[T]he same day President Bush vetoed a bill that would have forced taxpayers to further subsidize embryonic stem-cell experimentation, he signed the Fetus Farming Prohibition Act of 2006.
The former got lots of negative press; the latter caused barely a stir. The latter bode poorly for embryonic stem-cell research’s public image. Better to ignore.
At any rate, a ban on fetus farming wasn’t controversial, passing unanimously in both the Senate and House. Fetus farming seems far-fetched.
But ratifying FFPA scythed a huge swath through plans of embryonic stem-cell harvesters – laudable quick work by pro-life academics and politicos before the other side’s powerful lobby could sway self-interested politicians and Americans.

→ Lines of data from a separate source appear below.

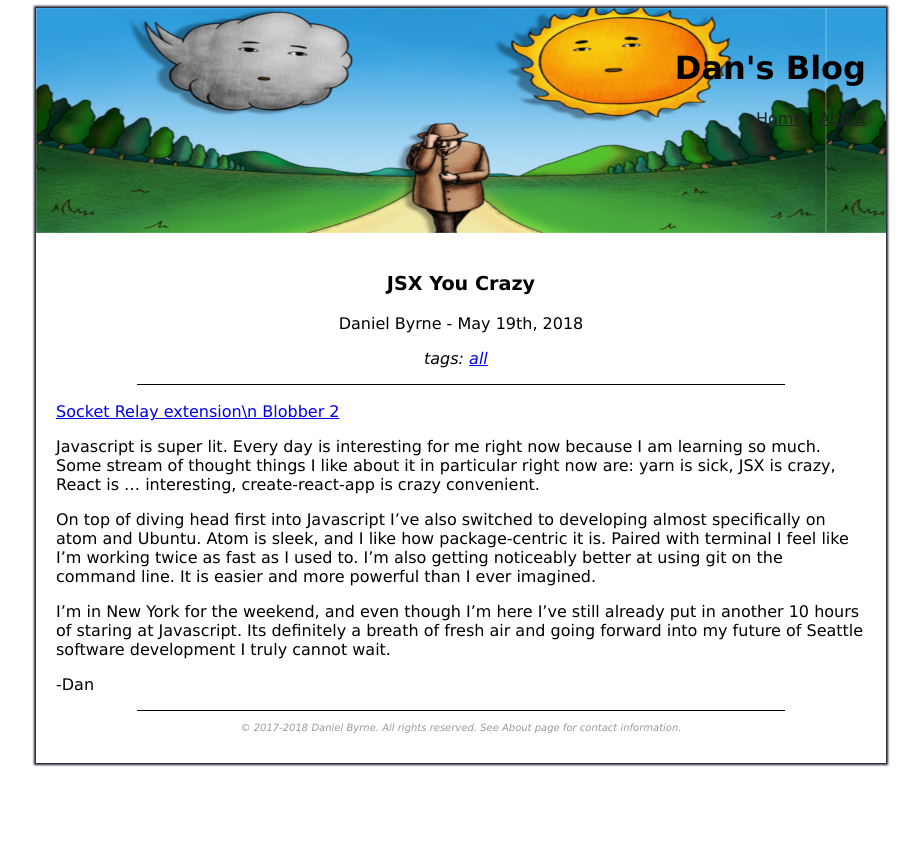
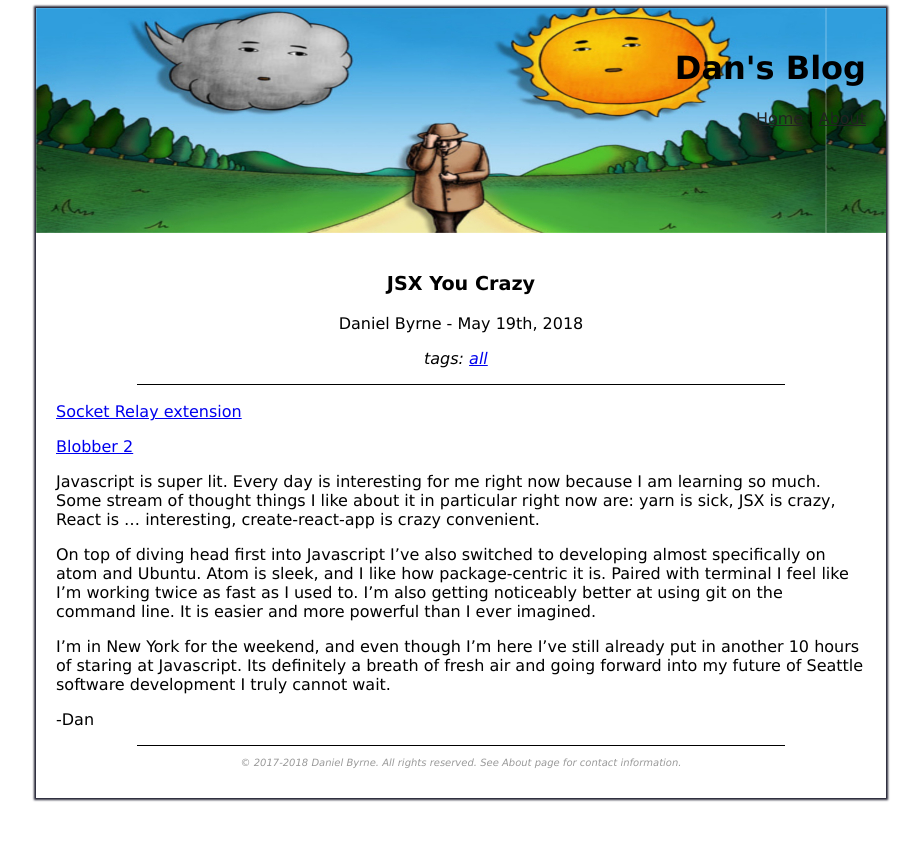
Before and after one commit to danwbyrne/austin-garrard.github.io, a Jekyll site: the page built from _posts/2018-05-19-Javascript-Is-Cool.md, in a window 1280 px wide. Shown: the top 841 px of the page, without its empty margins (179-1100 px from the left). Built offline with Jekyll 4.4.1, drawn with Linux system fonts in a browser that asks for light colours; Markdown is read by kramdown in place of the engine named in the settings.

Commit message:
formatting

```diff
--- a/_posts/2018-05-19-Javascript-Is-Cool.md
+++ b/_posts/2018-05-19-Javascript-Is-Cool.md
@@ -4,7 +4,8 @@
 description: "I Got a Job and I'm Panic Coding"
 mydate: "May 19th, 2018"
 ---
-<a href="https://github.com/danwbyrne/socket-relay-extension">Socket Relay extension\n
+<a href="https://github.com/danwbyrne/socket-relay-extension">Socket Relay extension
+
 <a href="https://github.com/danwbyrne/blobber2">Blobber 2
 
 Javascript is super lit. Every day is interesting for me right now because I am learning so much. Some stream of thought things I like about it in particular right now are: yarn is sick, JSX is crazy, React is ... interesting, create-react-app is crazy convenient.
```
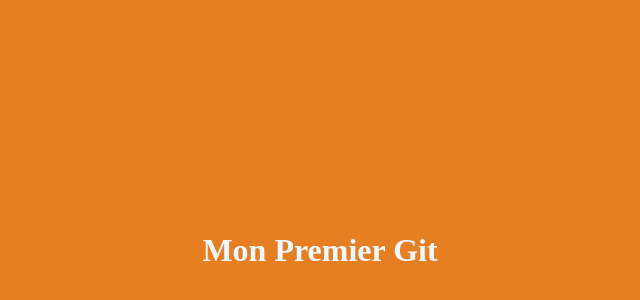
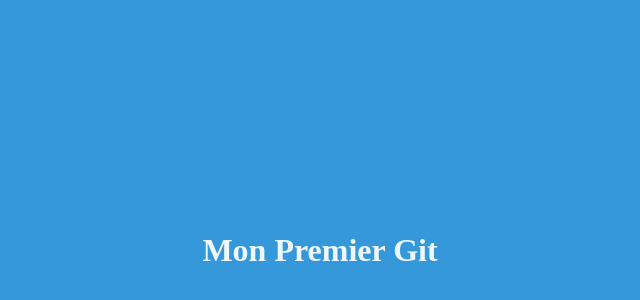
Before and after one commit to KARL-harden13/maison-git, a plain HTML site: page index.html in a window 1280 px wide. Shown: the part 42-342 px from the top of the page, without its empty margins (320-960 px from the left). Drawn offline with Linux system fonts and the light colour scheme.

Commit message:
modif background

```diff
--- a/index.html
+++ b/index.html
@@ -5,7 +5,7 @@
     <meta name="viewport" content="width=device-width, initial-scale=1.0">
     <title>Document</title>
 </head>
-<body style="background-color: #e67e22;">
+<body style="background-color:#3498db">
     <h1 style="padding-top: 20%; padding-bottom: 20%; text-align: center; color: aliceblue;">Mon Premier Git</h1>
 </body>
 </html>
```
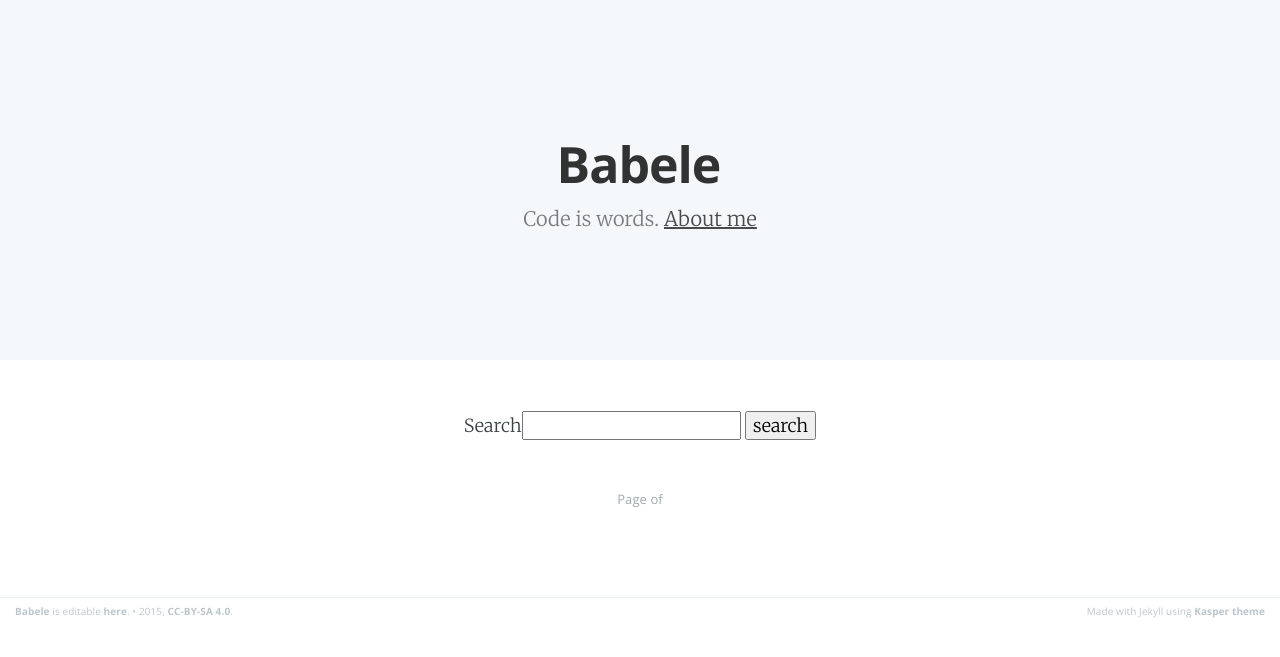
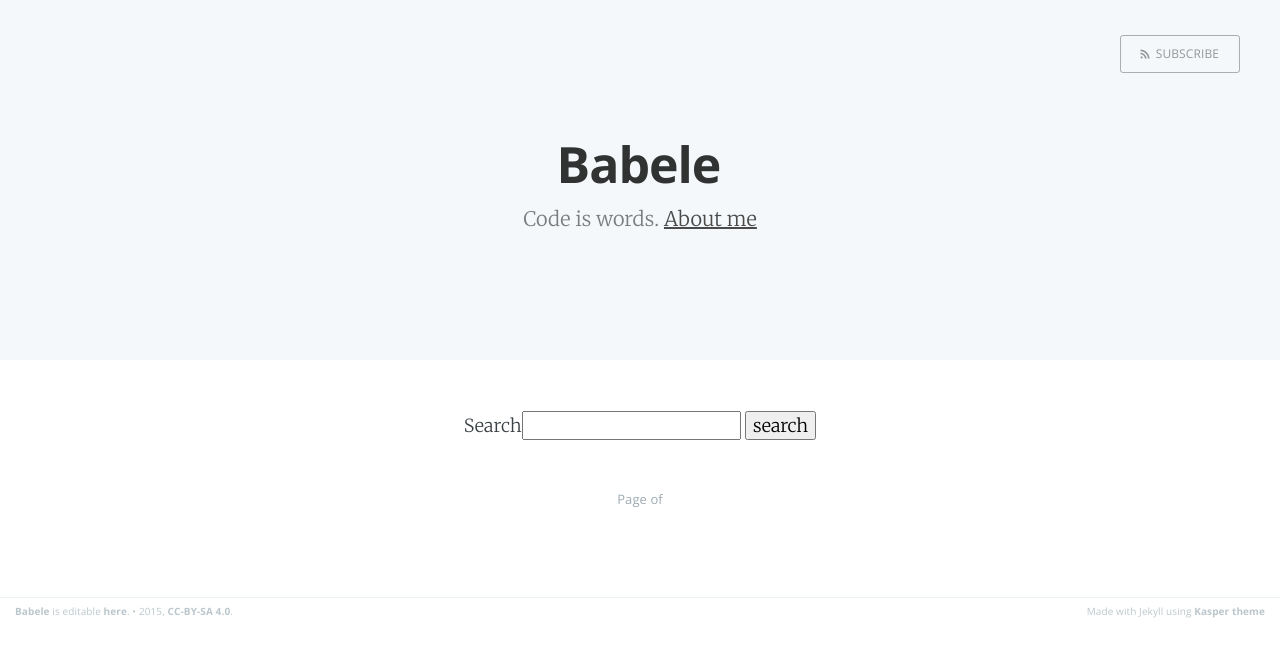
Before and after one commit to Aubreymcfato/aubreymcfato.github.io, a Jekyll site: the page built from index.html, in a window 1280 px wide. Shown: the top 657 px of the page. Built offline with Jekyll 4.4.1, drawn with Linux system fonts in a browser that asks for light colours; Markdown is read by kramdown in place of the engine named in the settings.

Commit message:
inserisco feed giusto

```diff
--- a/index.html
+++ b/index.html
@@ -12,7 +12,7 @@ about: 'about.html'
                     <img src="{{ page.logo }}" alt="Blog Logo" />
                 </a>
             {% endif %}
-        <!--<a class="subscribe-button icon-feed" href="{{ site.baseurl }}rss.xml">Subscribe</a>-->
+        <a class="subscribe-button icon-feed" href="{{ site.baseurl }}feed.xml">Subscribe</a>
     </nav>
     <div class="vertical">
         <div class="main-header-content inner">
```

Never heard of this, you say? Well, it’s only the next logical step from a culture that believes that some should be killed to benefit others. The whole concept of fetal farming exists because of the sheer complexity of the human body and the fact that matches for organs that may be able to be grown from embryonic tissue is staggering. Even family are not always perfect matches for some organs. So if the scientists and researchers were actually able to find some sort of magical cure, in order to actually be implemented we would need to have a lot of different tissue types and blood types to choose from.
Remember what a fetus is– it’s a unborn child more than 8 weeks old with all of its organs intact. You can see in the image the size of these children. Now you understand why it was a no-brainer to pass this legislation. You see, it is a very slippery slope to start labeling children as tissue– one that leads to all sorts of things that we may one day wake up (soon, I hope) and mourn what we have done and what we have become.